I sometimes find that photography gets in the way of just’being there’. I’ve never wanted to take photographs of birds, for example. When I’m with birds I want to give them my full attention rather than fiddling with a camera. At other times, however, photography can feel contemplative, even divinatory. “The Greek expression phainomenon … comes from the verb phainesthai, meaning “to show itself”. Thus phainomenon means what shows itself, the self-showing, the manifest. Phainesthai itself is a “middle voice” construction of phaino, to bring into daylight, to place in brightness.” (1) Photography as phenomenology becomes a way of attending to beings, shown, or showing themselves, in light.
This is one of a number of bleached yew roots that I keep going back to. They have an almost animal muscularity (with tendrils still gripping chunks of limestone) that suggests something about the nature of their living kin. Here are some more images without further words. Clicking on them brings up a larger version.
Brian Taylor, 15/6/15.

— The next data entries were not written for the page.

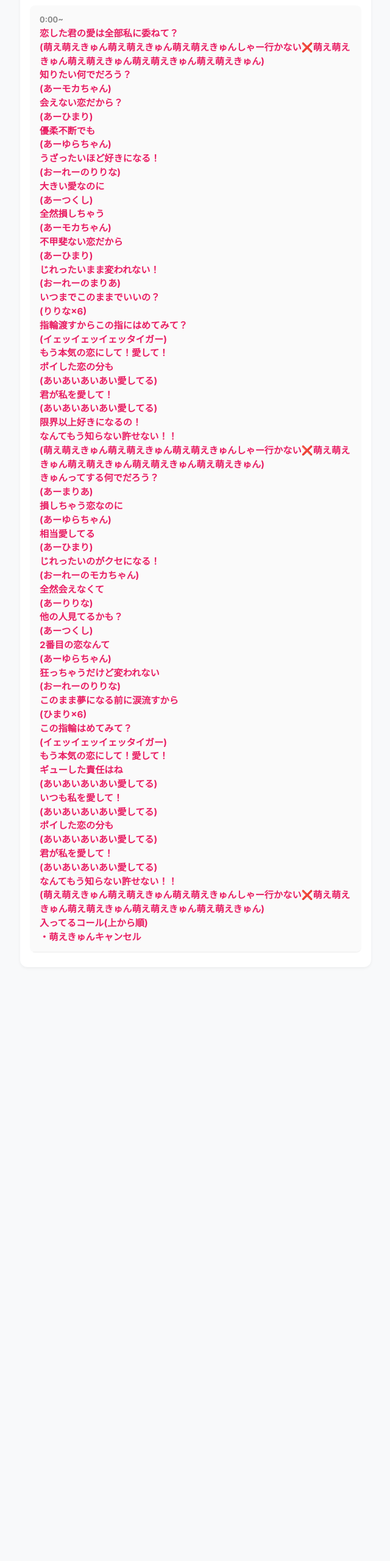
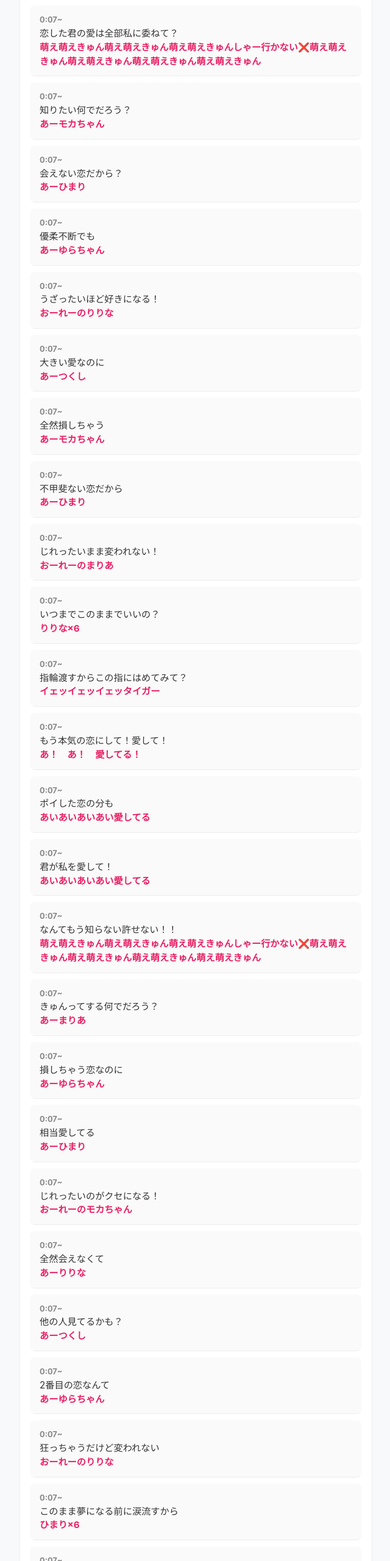
Before and after one commit to reiponzikkyou/call-list, a plain HTML site: page songs/愛してエイエンげーじっ♡.html in a window 1280 px wide. Shown: the part 240-2800 px from the top of the page at 61% size, without its empty margins (319-959 px from the left). Before the commit the page ends 1858 px from the top, so only its background shows below. Drawn offline with Linux system fonts and the light colour scheme.

Commit message:
あいえん更新

```diff
--- a/songs/愛してエイエンげーじっ♡.html
+++ b/songs/愛してエイエンげーじっ♡.html
@@ -70,108 +70,231 @@
       <div class="lyrics">
 
         <!-- イントロ1 -->
-        <div class="call-block" data-start="0" data-end="0">
-          <span class="time-label">0:00~</span>
+        <div class="call-block" data-start="7" data-end="13">
+          <span class="time-label">0:07~</span>
+          <br>恋した君の愛は全部私に委ねて？
         <span class="call">
-            <br>恋した君の愛は全部私に委ねて？
-            <br>(萌え萌えきゅん萌え萌えきゅん萌え萌えきゅんしゃー行かない❌萌え萌えきゅん萌え萌えきゅん萌え萌えきゅん萌え萌えきゅん)
+          <br>萌え萌えきゅん萌え萌えきゅん萌え萌えきゅんしゃー行かない❌萌え萌えきゅん萌え萌えきゅん萌え萌えきゅん萌え萌えきゅん
+          </span>
+        </div>
 
+        <div class="call-block" data-start="7" data-end="13">
+          <span class="time-label">0:07~</span>
           <br>知りたい何でだろう？
-            <br>(あーモカちゃん)
+          <span class="call">
+          <br>あーモカちゃん
+          </span>
+        </div>
 
+        <div class="call-block" data-start="7" data-end="13">
+          <span class="time-label">0:07~</span>
           <br>会えない恋だから？
-            <br>(あーひまり)
+          <span class="call">
+          <br>あーひまり
+          </span>
+        </div>
 
+        <div class="call-block" data-start="7" data-end="13">
+          <span class="time-label">0:07~</span>
           <br>優柔不断でも
-            <br>(あーゆらちゃん)
+          <span class="call">
+            <br>あーゆらちゃん
+          </span>
+        </div>
 
+        <div class="call-block" data-start="7" data-end="13">
+          <span class="time-label">0:07~</span>
           <br>うざったいほど好きになる！
-            <br>(おーれーのりりな)
+          <span class="call">
+            <br>おーれーのりりな
+          </span>
+        </div>
 
+        <div class="call-block" data-start="7" data-end="13">
+          <span class="time-label">0:07~</span>
           <br>大きい愛なのに
-            <br>(あーつくし)
+          <span class="call">
+            <br>あーつくし
+          </span>
+        </div>
 
+        <div class="call-block" data-start="7" data-end="13">
+          <span class="time-label">0:07~</span>
           <br>全然損しちゃう
-            <br>(あーモカちゃん)
+          <span class="call">
+            <br>あーモカちゃん
+          </span>
+        </div>
 
+        <div class="call-block" data-start="7" data-end="13">
+          <span class="time-label">0:07~</span>
           <br>不甲斐ない恋だから
-            <br>(あーひまり)
+          <span class="call">
+            <br>あーひまり
+          </span>
+        </div>
 
+        <div class="call-block" data-start="7" data-end="13">
+          <span class="time-label">0:07~</span>
           <br>じれったいまま変われない！
-            <br>(おーれーのまりあ)
+          <span class="call">
+            <br>おーれーのまりあ
+          </span>
+        </div>
 
+        <div class="call-block" data-start="7" data-end="13">
+          <span class="time-label">0:07~</span>
           <br>いつまでこのままでいいの？
-            <br>(りりな×6)
+          <span class="call">
+            <br>りりな×6
+          </span>
+        </div>
 
+        <div class="call-block" data-start="7" data-end="13">
+          <span class="time-label">0:07~</span>
           <br>指輪渡すからこの指にはめてみて？
-            <br>(イェッイェッイェッタイガー)
+          <span class="call">
+            <br>イェッイェッイェッタイガー
+          </span>
+        </div>
 
+        <div class="call-block" data-start="7" data-end="13">
+          <span class="time-label">0:07~</span>
           <br>もう本気の恋にして！愛して！
+          <span class="call">
+            <br>あ！　あ！　愛してる！
+          </span>
+        </div>
 
+        <div class="call-block" data-start="7" data-end="13">
+          <span class="time-label">0:07~</span>
           <br>ポイした恋の分も
-            <br>(あいあいあいあい愛してる)
+          <span class="call">
+            <br>あいあいあいあい愛してる
+          </span>
+        </div>
 
+        <div class="call-block" data-start="7" data-end="13">
+          <span class="time-label">0:07~</span>
           <br>君が私を愛して！
-            <br>(あいあいあいあい愛してる)
+          <span class="call">
+            <br>あいあいあいあい愛してる
+          </span>
+        </div>
 
-            <br>限界以上好きになるの！
+        <div class="call-block" data-start="7" data-end="13">
+          <span class="time-label">0:07~</span>
+          <br>なんてもう知らない許せない！！
+          <span class="call">
+            <br>萌え萌えきゅん萌え萌えきゅん萌え萌えきゅんしゃー行かない❌萌え萌えきゅん萌え萌えきゅん萌え萌えきゅん萌え萌えきゅん
+          </span>
+        </div>
 
-            <br>なんてもう知らない許せない！！
-            <br>(萌え萌えきゅん萌え萌えきゅん萌え萌えきゅんしゃー行かない❌萌え萌えきゅん萌え萌えきゅん萌え萌えきゅん萌え萌えきゅん)
+        <div class="call-block" data-start="7" data-end="13">
+          <span class="time-label">0:07~</span>
+          <br>きゅんってする何でだろう？
+          <span class="call">
+            <br>あーまりあ
+          </span>
+        </div>
 
-            <br>きゅんってする何でだろう？
-            <br>(あーまりあ)
+        <div class="call-block" data-start="7" data-end="13">
+          <span class="time-label">0:07~</span>
+          <br>損しちゃう恋なのに
+          <span class="call">
+            <br>あーゆらちゃん
+          </span>
+        </div>
 
-            <br>損しちゃう恋なのに
-            <br>(あーゆらちゃん)
+        <div class="call-block" data-start="7" data-end="13">
+          <span class="time-label">0:07~</span>
+          <br>相当愛してる
+          <span class="call">
+            <br>あーひまり
+          </span>
+        </div>
 
-            <br>相当愛してる
-            <br>(あーひまり)
-
+        <div class="call-block" data-start="7" data-end="13">
+          <span class="time-label">0:07~</span>
           <br>じれったいのがクセになる！
-            <br>(おーれーのモカちゃん)
-
-            <br>全然会えなくて
-            <br>(あーりりな)
-
-            <br>他の人見てるかも？
-            <br>(あーつくし)
-
-            <br>2番目の恋なんて
-            <br>(あーゆらちゃん)
-
-            <br>狂っちゃうだけど変われない
-            <br>(おーれーのりりな)
-
-            <br>このまま夢になる前に涙流すから
-            <br>(ひまり×6)
-
-            <br>この指輪はめてみて？
-            <br>(イェッイェッイェッタイガー)
-
-            <br>もう本気の恋にして！愛して！
-
-            <br>ギューした責任はね
-            <br>(あいあいあいあい愛してる)
-
-            <br>いつも私を愛して！
-            <br>(あいあいあいあい愛してる)
-
-            <br>ポイした恋の分も
-            <br>(あいあいあいあい愛してる)
-
-            <br>君が私を愛して！
-            <br>(あいあいあいあい愛してる)
+          <span class="call">
+            <br>おーれーのモカちゃん
+          </span>
+        </div>
 
 
-            <br>なんてもう知らない許せない！！
-            <br>(萌え萌えきゅん萌え萌えきゅん萌え萌えきゅんしゃー行かない❌萌え萌えきゅん萌え萌えきゅん萌え萌えきゅん萌え萌えきゅん)
-
-
-            <br>入ってるコール(上から順)
-            <br>・萌えきゅんキャンセル
+        <div class="call-block" data-start="7" data-end="13">
+          <span class="time-label">0:07~</span>
+          <br>全然会えなくて
+          <span class="call">
+            <br>あーりりな
           </span>
         </div>
+
+        <div class="call-block" data-start="7" data-end="13">
+          <span class="time-label">0:07~</span>
+          <br>他の人見てるかも？
+          <span class="call">
+            <br>あーつくし
+          </span>
+        </div>
+
+        <div class="call-block" data-start="7" data-end="13">
+          <span class="time-label">0:07~</span>
+          <br>2番目の恋なんて
+          <span class="call">
+            <br>あーゆらちゃん
+          </span>
+        </div>
+
+        <div class="call-block" data-start="7" data-end="13">
+          <span class="time-label">0:07~</span>
+          <br>狂っちゃうだけど変われない
+          <span class="call">
+            <br>おーれーのりりな
+          </span>
+        </div>
+
+        <div class="call-block" data-start="7" data-end="13">
+          <span class="time-label">0:07~</span>
+          <br>このまま夢になる前に涙流すから
+          <span class="call">
+            <br>ひまり×6
+          </span>
+        </div>
+
+        <div class="call-block" data-start="7" data-end="13">
+          <span class="time-label">0:07~</span>
+          <br>この指輪はめてみて？
+          <span class="call">
+            <br>イェッイェッイェッタイガー
+          </span>
+        </div>
+
+        <div class="call-block" data-start="7" data-end="13">
+          <span class="time-label">0:07~</span>
+          <br>もう本気の恋にして！愛して！
+          <span class="call">
+            <br>あ！　あ！　愛してる！
+          </span>
+        </div>
+
+        <div class="call-block" data-start="7" data-end="13">
+          <span class="time-label">0:07~</span>
+          <br>君が私を愛して！
+          <span class="call">
+            <br>あいあいあいあい愛してる
+          </span>
+        </div>
+
+        <div class="call-block" data-start="7" data-end="13">
+          <span class="time-label">0:07~</span>
+          <br>なんてもう知らない許せない！！
+          <span class="call">
+            <br>萌え萌えきゅん萌え萌えきゅん萌え萌えきゅんしゃー行かない❌萌え萌えきゅん萌え萌えきゅん萌え萌えきゅん萌え萌えきゅん
+          </span>
+        </div>
+
 
       </div>
     </div>
```
Lines whose indentation alone changed are shown as unchanged.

(1) David Farell Krell, ed. Martin Heidegger, Basic Writings, Routledge, 1978/1993.